All is well when light is abundant, unless you've got a Nexus 6 or an Xperia Z3 in your pocket, but what about more challenging conditions? It was time to head out once again, but only after the sun had set.
Low light scenarios are notoriously hard on smartphone cameras, even when talking about the main unit. Considering that we're looking at much less sophisticated selfie snappers, you should obviously be ready for disappointment in environments that don't feature at least some ambient lightning. Regardless, it's still true that nighttime is also when many of us happen to be most likely to want to take a self portrait or two.
This being a completely different category, we quickly realized that the previous split in rankings would be disturbed. Your first clue is the LG G4, with its 8-megapixel cam, which ended at the top this time around. That's not a fluke, though — the G4 is darn good at handling light sources, all the while fine detail is preserved and color reproduction doesn't go bonkers. Sure, some shots come out relatively noisy and the background sometimes looks as if oil painted, but we still like what we see overall. But how come? Well, the G4 has a secret weapon — a pseudo "flash", which is simply the screen going pink-white whilst brightness is pumped to the max. The feature definitely paid off.
Trailing LG's flagship is Samsung's own — the Galaxy S6 ranked second. Now, this one will come down to taste, though we've got to just say it — yes, objectively speaking, the S6 deserves its spot, but we can't get over the porcelain-like skin textures that sometimes come out of its camera roll. This aside, the S6 does great overall. The trio up next — One M9, iPhone 6, Note 4 — also performs admirably, but not quite up to the standard set by the G4 and S6.
Last (again) on the list are the Nexus 6 and the Xperia Z3. It goes without saying that the results their front cams produced were underwhelming, and were often plagued by smeared details (slide #8), blurriness, and severe color aberrations (slide #14).
After going through and dissecting more selfies than we'd care to admit, we were ready to draw some conclusions.
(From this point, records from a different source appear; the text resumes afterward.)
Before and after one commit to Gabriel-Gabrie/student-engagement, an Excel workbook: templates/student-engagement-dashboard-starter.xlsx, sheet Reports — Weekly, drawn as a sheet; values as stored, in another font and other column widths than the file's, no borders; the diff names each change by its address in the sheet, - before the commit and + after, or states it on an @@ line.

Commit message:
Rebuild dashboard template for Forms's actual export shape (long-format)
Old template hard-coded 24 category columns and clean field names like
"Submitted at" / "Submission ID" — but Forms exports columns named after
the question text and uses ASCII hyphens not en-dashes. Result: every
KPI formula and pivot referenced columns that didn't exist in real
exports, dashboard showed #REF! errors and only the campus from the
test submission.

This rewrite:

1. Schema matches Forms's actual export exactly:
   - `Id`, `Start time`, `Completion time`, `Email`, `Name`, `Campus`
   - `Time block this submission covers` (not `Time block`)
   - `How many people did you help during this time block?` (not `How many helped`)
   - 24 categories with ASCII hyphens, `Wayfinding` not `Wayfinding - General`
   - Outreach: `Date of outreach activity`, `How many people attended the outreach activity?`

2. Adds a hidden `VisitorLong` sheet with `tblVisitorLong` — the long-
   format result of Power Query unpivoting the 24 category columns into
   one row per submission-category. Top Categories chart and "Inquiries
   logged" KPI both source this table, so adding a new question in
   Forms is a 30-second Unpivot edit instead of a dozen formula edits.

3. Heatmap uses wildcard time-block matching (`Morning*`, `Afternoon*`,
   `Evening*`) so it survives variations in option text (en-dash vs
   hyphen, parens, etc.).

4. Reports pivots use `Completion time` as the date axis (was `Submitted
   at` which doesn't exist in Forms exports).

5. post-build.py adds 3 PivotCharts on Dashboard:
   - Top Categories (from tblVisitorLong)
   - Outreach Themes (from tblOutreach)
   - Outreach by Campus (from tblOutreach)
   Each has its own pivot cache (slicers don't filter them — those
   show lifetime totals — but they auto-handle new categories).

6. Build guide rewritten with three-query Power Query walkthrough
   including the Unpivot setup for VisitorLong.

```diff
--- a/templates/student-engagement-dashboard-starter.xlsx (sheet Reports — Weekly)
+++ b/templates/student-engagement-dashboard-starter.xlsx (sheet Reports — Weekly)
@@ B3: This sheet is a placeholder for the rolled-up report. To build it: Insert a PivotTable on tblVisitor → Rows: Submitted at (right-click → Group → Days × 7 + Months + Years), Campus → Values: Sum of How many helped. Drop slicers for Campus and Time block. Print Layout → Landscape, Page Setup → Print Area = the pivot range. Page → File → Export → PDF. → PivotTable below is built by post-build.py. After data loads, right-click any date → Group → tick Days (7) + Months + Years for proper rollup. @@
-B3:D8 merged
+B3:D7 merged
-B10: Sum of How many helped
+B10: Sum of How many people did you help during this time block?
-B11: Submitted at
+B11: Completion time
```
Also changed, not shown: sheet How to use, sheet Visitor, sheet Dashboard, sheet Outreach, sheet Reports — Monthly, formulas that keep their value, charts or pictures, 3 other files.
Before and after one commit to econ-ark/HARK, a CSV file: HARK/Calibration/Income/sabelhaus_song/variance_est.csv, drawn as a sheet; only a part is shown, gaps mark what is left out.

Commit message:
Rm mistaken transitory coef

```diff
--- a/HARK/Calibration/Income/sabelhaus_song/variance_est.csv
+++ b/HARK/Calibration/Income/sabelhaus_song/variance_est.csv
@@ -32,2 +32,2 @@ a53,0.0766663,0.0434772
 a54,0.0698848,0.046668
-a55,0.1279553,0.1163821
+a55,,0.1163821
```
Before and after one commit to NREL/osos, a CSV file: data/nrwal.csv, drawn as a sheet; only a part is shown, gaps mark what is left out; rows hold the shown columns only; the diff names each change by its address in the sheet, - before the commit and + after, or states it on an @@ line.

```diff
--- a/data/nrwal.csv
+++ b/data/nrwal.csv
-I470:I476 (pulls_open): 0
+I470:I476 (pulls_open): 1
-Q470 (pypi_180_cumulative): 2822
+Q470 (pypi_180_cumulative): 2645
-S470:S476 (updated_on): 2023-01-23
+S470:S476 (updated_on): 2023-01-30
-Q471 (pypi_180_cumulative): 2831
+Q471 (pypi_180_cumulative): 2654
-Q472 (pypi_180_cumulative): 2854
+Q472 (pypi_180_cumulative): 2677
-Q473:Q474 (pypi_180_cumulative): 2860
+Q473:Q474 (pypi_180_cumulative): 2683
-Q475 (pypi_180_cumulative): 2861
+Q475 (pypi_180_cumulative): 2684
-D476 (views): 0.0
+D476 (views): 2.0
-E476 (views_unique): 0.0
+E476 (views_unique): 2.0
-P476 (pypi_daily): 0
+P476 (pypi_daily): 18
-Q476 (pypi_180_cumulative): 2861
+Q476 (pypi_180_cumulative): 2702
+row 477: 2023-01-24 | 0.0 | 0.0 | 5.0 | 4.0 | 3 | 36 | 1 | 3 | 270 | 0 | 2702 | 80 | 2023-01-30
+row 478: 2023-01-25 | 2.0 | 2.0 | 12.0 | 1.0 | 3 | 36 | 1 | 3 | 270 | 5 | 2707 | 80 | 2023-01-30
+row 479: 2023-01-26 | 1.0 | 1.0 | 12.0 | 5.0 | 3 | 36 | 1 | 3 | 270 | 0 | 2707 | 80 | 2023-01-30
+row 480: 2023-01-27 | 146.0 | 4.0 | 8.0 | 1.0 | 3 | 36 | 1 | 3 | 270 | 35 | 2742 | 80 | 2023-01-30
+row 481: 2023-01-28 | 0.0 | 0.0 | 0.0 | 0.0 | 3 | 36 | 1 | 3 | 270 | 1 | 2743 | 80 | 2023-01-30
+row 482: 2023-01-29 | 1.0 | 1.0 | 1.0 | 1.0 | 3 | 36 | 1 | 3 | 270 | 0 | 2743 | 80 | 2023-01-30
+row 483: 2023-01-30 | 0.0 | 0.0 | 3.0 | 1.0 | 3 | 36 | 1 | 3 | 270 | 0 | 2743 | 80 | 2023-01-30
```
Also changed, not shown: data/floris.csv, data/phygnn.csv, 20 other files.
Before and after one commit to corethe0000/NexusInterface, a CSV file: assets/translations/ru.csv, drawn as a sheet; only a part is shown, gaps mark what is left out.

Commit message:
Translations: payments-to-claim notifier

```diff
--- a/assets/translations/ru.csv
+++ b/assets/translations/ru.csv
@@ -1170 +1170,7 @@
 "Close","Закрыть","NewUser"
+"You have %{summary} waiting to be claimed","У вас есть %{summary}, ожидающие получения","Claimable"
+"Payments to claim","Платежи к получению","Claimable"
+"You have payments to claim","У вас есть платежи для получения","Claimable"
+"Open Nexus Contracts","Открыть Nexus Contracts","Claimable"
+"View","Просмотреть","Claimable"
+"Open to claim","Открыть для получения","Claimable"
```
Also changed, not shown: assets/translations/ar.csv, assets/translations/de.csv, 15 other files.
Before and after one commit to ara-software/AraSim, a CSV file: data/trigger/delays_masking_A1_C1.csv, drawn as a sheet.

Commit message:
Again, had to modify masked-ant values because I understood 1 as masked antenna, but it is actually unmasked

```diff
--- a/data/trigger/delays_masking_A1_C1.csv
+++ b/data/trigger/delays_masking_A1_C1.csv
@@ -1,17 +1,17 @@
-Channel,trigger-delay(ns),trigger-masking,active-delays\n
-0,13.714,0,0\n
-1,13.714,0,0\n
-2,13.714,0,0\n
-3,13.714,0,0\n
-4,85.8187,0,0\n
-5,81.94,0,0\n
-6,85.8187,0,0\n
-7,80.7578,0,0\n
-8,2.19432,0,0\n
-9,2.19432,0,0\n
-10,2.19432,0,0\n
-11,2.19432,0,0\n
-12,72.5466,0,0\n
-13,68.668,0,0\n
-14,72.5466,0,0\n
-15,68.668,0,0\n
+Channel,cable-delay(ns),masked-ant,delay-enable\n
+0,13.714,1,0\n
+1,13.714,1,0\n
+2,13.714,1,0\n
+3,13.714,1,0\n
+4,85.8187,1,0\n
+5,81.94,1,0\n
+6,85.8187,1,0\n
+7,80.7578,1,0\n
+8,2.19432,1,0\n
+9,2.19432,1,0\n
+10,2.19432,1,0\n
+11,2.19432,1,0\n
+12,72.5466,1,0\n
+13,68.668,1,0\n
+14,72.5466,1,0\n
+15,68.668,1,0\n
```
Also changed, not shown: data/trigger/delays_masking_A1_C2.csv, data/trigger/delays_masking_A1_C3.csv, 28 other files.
First and foremost, we have to commend most of the smartphone makers on our list on their continuing efforts to improve the snapper up front — it probably isn't the first thing the majority of consumers look for, but it's proving to be a viable differentiating factor in a sea of sameness.
Companies like Samsung, HTC, and LG seem to agree with the above assessment, and actually did something about it. The results, as you can see, were quick to follow — the Galaxy S6 proved to be the most reliable, all-around shooter, followed by the One M9 (awesome bokeh!) and the G4 (great low light performance).
Interestingly enough, the Galaxy Note 4 ended behind the iPhone 6 this time around, despite proving superior last year. While rare, that's not untypical — different compositions often fetch stills of varying quality, especially with relatively inconsistent cameras as it the case here.
Not all manufacturers went to the trouble of refining the selfie camera on their flagships, however. Sony and Google (Motorola) come to mind here, and we can't say we're surprised at this point — the snappers on the flagships of these two never were any good. We don't know anything about the next Nexus yet, but we're at least relieved to see a higher resolution (and hopefully quality) selfie snapper on the brand new Xperia Z3+/Z4v.
This copy is for your personal, non-commercial use only. You can order presentation-ready copies for distribution to your colleagues, clients or customers at https://www.parsintl.com/phonearena or use the Reprints & Permissions tool that appears at the bottom of each web page. Visit https://www.parsintl.com/ for samples and additional information.